Scroll down to see the list of winners and click here to see photos of the night.
Much has been made of banks fleeing commodities trading over the past few years – and with heavy regulatory pressures and a structural drop in volatility, who could blame them? But those willing to seek out potentially profitable niches in the asset class, be it types of commodities or regions, are reaping the benefits.
Take Societe Generale, successful in both the commodity finance and research house categories in this year’s Energy Risk Asia Awards. One of the bank’s main drivers has of course been China’s substantial commodities markets.
“If you want to be in the metals and mining business you really have to be active in China. The country represents approximately 50% of global demand for a number of commodities,” says Daniel Mallo, the bank’s head of natural resources and infrastructure for Asia-Pacific. “We need to be active in China and we need to understand what is happening in metals in China.”
Gaining a greater presence in China is key to the bank’s long-term bullish outlook on its commodities business, he says.

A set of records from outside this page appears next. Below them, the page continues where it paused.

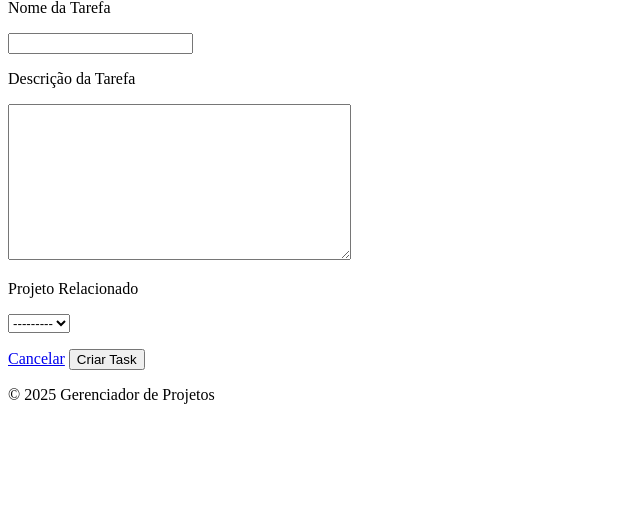
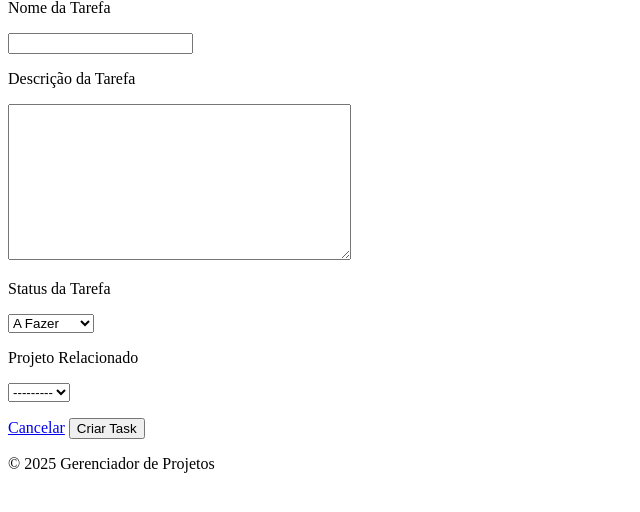
Before and after one commit to lPitecus/project-manager, a Django app: page /task/add in a window 1280 px wide. Shown: the part 234-746 px from the top of the page, without its empty margins (0-640 px from the left). Run offline with Django 5.2, Linux system fonts and the light colour scheme; the visitor is signed in with stand-in values (Sample User, id 1); data that the repository does not hold is empty.

Commit message:
Add status field to Task model
Added a new status field to the Task model with predefined choices and a default value of 'TODO'. Updated templates to display and handle the task status, and modified forms to include the new field.

```diff
--- a/projects/forms.py
+++ b/projects/forms.py
@@ -31,9 +31,10 @@ class ProjectForm(ModelForm):
 class TaskForm(ModelForm):
     class Meta:
         model = Task
-        fields = ['name', 'description', 'related_project']  # Mantemos 'related_project'
+        fields = ['name', 'description', 'status', 'related_project']  # Mantemos 'related_project'
         labels = {
             'name': 'Nome da Tarefa',
             'description': 'Descrição da Tarefa',
-            'related_project': 'Projeto Relacionado'
+            'related_project': 'Projeto Relacionado',
+            'status': 'Status da Tarefa'
         }
--- a/projects/models.py
+++ b/projects/models.py
@@ -22,8 +22,21 @@ class Project(models.Model):
         return reverse('projects:project', kwargs={'pk': self.pk})
 
 class Task(models.Model):
+    STATUS_CHOICES = [
+        ('TODO', 'A Fazer'),
+        ('IN PROGRESS', 'Fazendo'),
+        ('PAUSED', 'Pausado'),
+        ('DONE', 'Concluído'),
+        ('CANCELED', 'Cancelado')
+    ]
+
     name = models.CharField(max_length=150)
     description = models.TextField(blank=True)
+    status = models.CharField(
+        max_length=15,
+        choices=STATUS_CHOICES,
+        default='TODO'
+    )
     created_at = models.DateTimeField(auto_now_add=True)
     related_project = models.ForeignKey(Project, on_delete=models.CASCADE)
     created_by = models.ForeignKey(User, on_delete=models.DO_NOTHING, related_name='tasks_created')
--- a/projects/templates/projects/add_task.html
+++ b/projects/templates/projects/add_task.html
@@ -20,6 +20,9 @@
     <label>{{ form.description.label }}</label>
     <p>{{ form.description }}</p>
 
+    <label>{{ form.status.label }}</label>
+    <p>{{ form.status }}</p>
+
 
     {% if current_project %}
         <input type="hidden" name="related_project" value="{{ current_project.id }}">
--- a/projects/templates/projects/task.html
+++ b/projects/templates/projects/task.html
@@ -4,9 +4,10 @@
 
 {% block content %}
 <h1>{{ current_task.name }}</h1>
+    <h3>Status: {{ current_task.get_status_display }}</h3>
     <p>Criado em {{ current_task.created_at }}</p>
 
-<h2>Descrição</h2>
+    <h4>Descrição</h4>
 <p>{{ current_task.description }}</p>
 
 <p>Task criada por {{ current_task.created_by.username }}</p>
```
Also changed, not shown: projects/migrations/0004_task_status.py (added).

Societe Generale has arranged financing on a number of large-scale transactions in traditional oil and gas projects in the country, but has also gained a lot of traction in renewable energy.
Newer, cleaner energy markets are key to the bank’s long-term plan, according to Mallo: “We see two phenomena: liquidity that seems to be channelled into the asset class, and deal flow building up from a low base.”
The bank has also extended its regional research capabilities, winning plaudits for its positioning analytics – in which it analyses participants’ exposures – and picking up this year’s research house of the year award.
Citi has also benefited from other banks’ departures from commodities, becoming the derivatives house of the year for Asia. The bank has tapped into what it sees as growing demand for over-the-counter derivatives among Asian commodity hedgers, notably Chinese oil refiners.
China’s impact is also evident elsewhere in the awards: BNP Paribas picks up both precious and base metals awards, much of that down to its growing consumer markets in Shanghai and Dalian. China’s maturing oil market has also seen domestic banks enter the fray with earnest in recent years: Bank of China International has educated a number of the country’s refineries on the benefits of hedging, and picks up our oil and products house award.
Below, you’ll find profiles of all our winners, highlighting some of the reasons that have made them stand out. The Energy Risk Asia Awards are decided by the Energy Risk editorial team following a lengthy vetting process in which our judges examine each firm’s accomplishments and speak to its clients and counterparties. The awards are not intended to honour those with the greatest market share or revenues, but rather to highlight those firms that are most appreciated by their clients and who provide the most innovative products in the eyes of our judging panel.
Correction, November 23, 2017: The original version of the article wrongly implied that a decline in oil prices had played a major role in banks’ withdrawal from commodities trading. It has been amended.
The week on Risk.net, December 2–8, 2017Receive this by email